Chapter six, Leading the Differentiated Supervision Model, begins with a garden analogy emphasizing the need for leaders to persist like a gardener, as the practices in the model can sow seeds of excellence and drive positive changes when skillfully applied to support individual and systemic growth. The authors then present two cases of principals who applied the same processes but displayed distinct leadership behaviors; one had a superficial, "check the box" approach, while the other employed the "recursive cycle of diagnose, intervene, implement, and evaluate (DIIE)" (Mausbach & Morrison, 2023, p. 99) model. A table comparing the two leadership behaviors based on the DIIE model is presented, featuring specific actions and examples. The authors go on to define the DIIE model and explain how leaders' behaviors, skills, and experiences align with the four elements of the differentiated supervision model. They also provide a "DO THIS, NOT THAT" table with suggestions for each element.
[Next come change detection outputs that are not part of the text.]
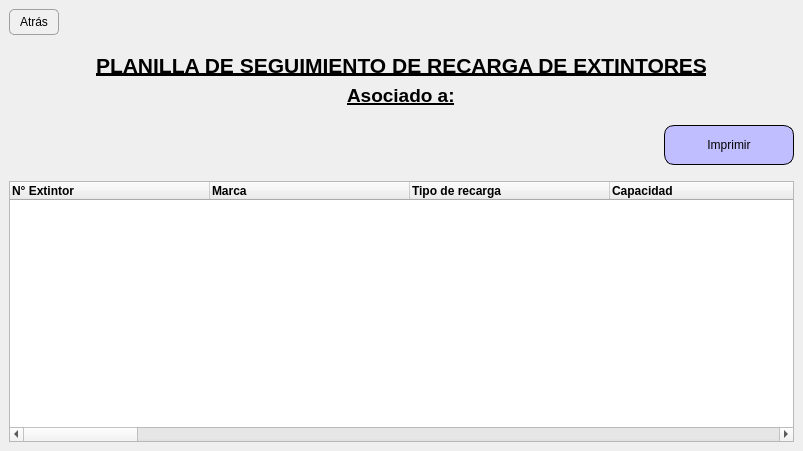
Qt form resources/ui/ext_client_details.ui (Julian2455/beatmat) before a commit.
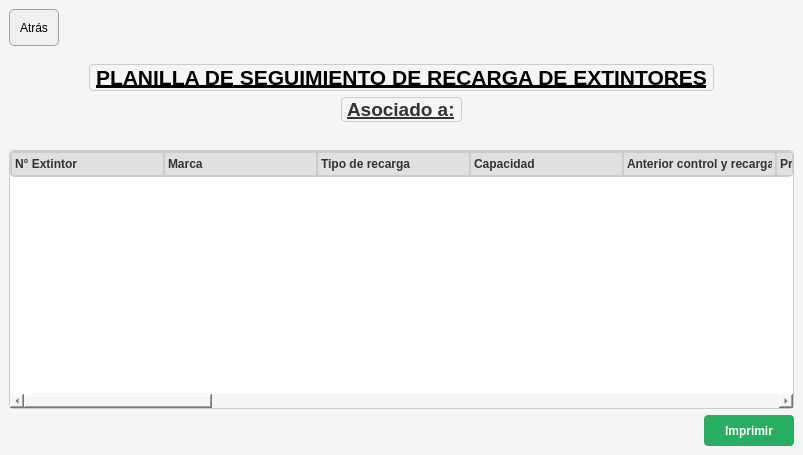
The same form after that commit. Icons and pictures are not drawn.

The edit to the form file:
```diff
--- a/resources/ui/ext_client_details.ui
+++ b/resources/ui/ext_client_details.ui
@@ -7,12 +7,67 @@
     <x>0</x>
     <y>0</y>
     <width>803</width>
-    <height>451</height>
+    <height>455</height>
    </rect>
   </property>
   <property name="windowTitle">
    <string>Form</string>
   </property>
+  <property name="styleSheet">
+   <string notr="true">QWidget {
+    background-color: #f5f5f5;
+    color: #333333;
+}
+QFrame {
+    border: 1px solid #cccccc;
+    border-radius: 4px;
+}
+QLabel {
+    color: #333333;
+}
+QPushButton {
+    background-color: #3498db;
+    color: white;
+    border: none;
+    border-radius: 4px;
+    padding: 3px 8px;
+    min-height: 25px;
+}
+QPushButton:hover {
+    background-color: #2980b9;
+}
+QPushButton:disabled {
+    background-color: #bdc3c7;
+}
+QPushButton#btnCerrarCaja {
+    background-color: #e74c3c;
+}
+QPushButton#btnCerrarCaja:hover {
+    background-color: #c0392b;
+}
+QLineEdit, QComboBox, QDateEdit {
+    border: 1px solid #cccccc;
+    border-radius: 4px;
+    padding: 3px;
+    background: white;
+}
+QTableWidget {
+    border: 1px solid #cccccc;
+    background-color: white;
+    gridline-color: #dddddd;
+}
+QHeaderView::section {
+    background-color: #e0e0e0;
+    color: #333333;
+    padding: 3px;
+    border: 1px solid #cccccc;
+    font-weight: bold;
+}
+QTableWidget::item:selected {
+    background-color: #3498db;
+    color: white;
+}</string>
+  </property>
   <layout class="QVBoxLayout" name="verticalLayout" stretch="1,1,8">
    <property name="spacing">
     <number>0</number>
@@ -117,28 +172,6 @@
    <item>
     <widget class="QWidget" name="widget_3" native="true">
      <layout class="QVBoxLayout" name="verticalLayout_2">
-      <item alignment="Qt::AlignRight">
-       <widget class="QPushButton" name="pushButton">
-        <property name="minimumSize">
-         <size>
-          <width>130</width>
-          <height>40</height>
-         </size>
-        </property>
-        <property name="styleSheet">
-         <string notr="true">border: 1px solid;
-border-radius: 10px;
-background-color: rgb(192, 190, 255);</string>
-        </property>
-        <property name="text">
-         <string>Imprimir</string>
-        </property>
-        <property name="icon">
-         <iconset>
-          <normaloff>../images/imprimir.png</normaloff>../images/imprimir.png</iconset>
-        </property>
-       </widget>
-      </item>
       <item>
        <spacer name="verticalSpacer">
         <property name="orientation">
@@ -161,7 +194,7 @@
          <string notr="true">color:black;</string>
         </property>
         <attribute name="horizontalHeaderDefaultSectionSize">
-         <number>200</number>
+         <number>153</number>
         </attribute>
         <column>
          <property name="text">
@@ -217,7 +250,7 @@
         </column>
         <column>
          <property name="text">
-          <string>Fecha anterior de control y recarga</string>
+          <string>Anterior control y recarga</string>
          </property>
          <property name="font">
           <font>
@@ -230,7 +263,7 @@
         </column>
         <column>
          <property name="text">
-          <string>Fecha proxima de control y recarga</string>
+          <string>Proximo control y recarga</string>
          </property>
          <property name="font">
           <font>
@@ -425,6 +458,31 @@
         </column>
        </widget>
       </item>
+      <item alignment="Qt::AlignRight">
+       <widget class="QPushButton" name="pushButton">
+        <property name="minimumSize">
+         <size>
+          <width>90</width>
+          <height>31</height>
+         </size>
+        </property>
+        <property name="font">
+         <font>
+          <bold>true</bold>
+         </font>
+        </property>
+        <property name="styleSheet">
+         <string notr="true">background-color: #27ae60;</string>
+        </property>
+        <property name="text">
+         <string>Imprimir</string>
+        </property>
+        <property name="icon">
+         <iconset>
+          <normaloff>../images/print.png</normaloff>../images/print.png</iconset>
+        </property>
+       </widget>
+      </item>
      </layout>
     </widget>
    </item>
```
The authors also emphasize that it is crucial for leadership to incorporate the differentiated supervision model into their practice, as it is powerful and leverages professional capital to guarantee an optimal return on investment in the form of enhanced student achievement.

It is recommended that readers begin with a self-inventory of their practices and integrate them into the comprehensive model in a cohesive manner. The chapter concludes by referring to the children's book, The Little Gardener (Hughes, 2015), connecting the joy, frustrations, and experiences of the little boy to the leaders who may implement the differentiated supervision model. This will inspire teachers and leaders to work together to support and care for the schools and their students.


The text offers a view of how to improve teacher performance by addressing the whole system, while supporting the development of individual teachers. With student learning as the center focus, the reader gains clear guidance for effective supervision, accompanied by useful templates and  practical examples. As teachers, differentiating instruction is commonplace to support individual learners succeed, so it is certainly logical to differentiate supervision to support teachers to be successful as well.

Hughes, E. (2015). The Little Gardener. London, England: Flying Eye Books. 

Mausbach, A. T., & Morrison, K. (2023). Differentiated supervision: Growing teachers and getting results. Corwin, a SAGE Company.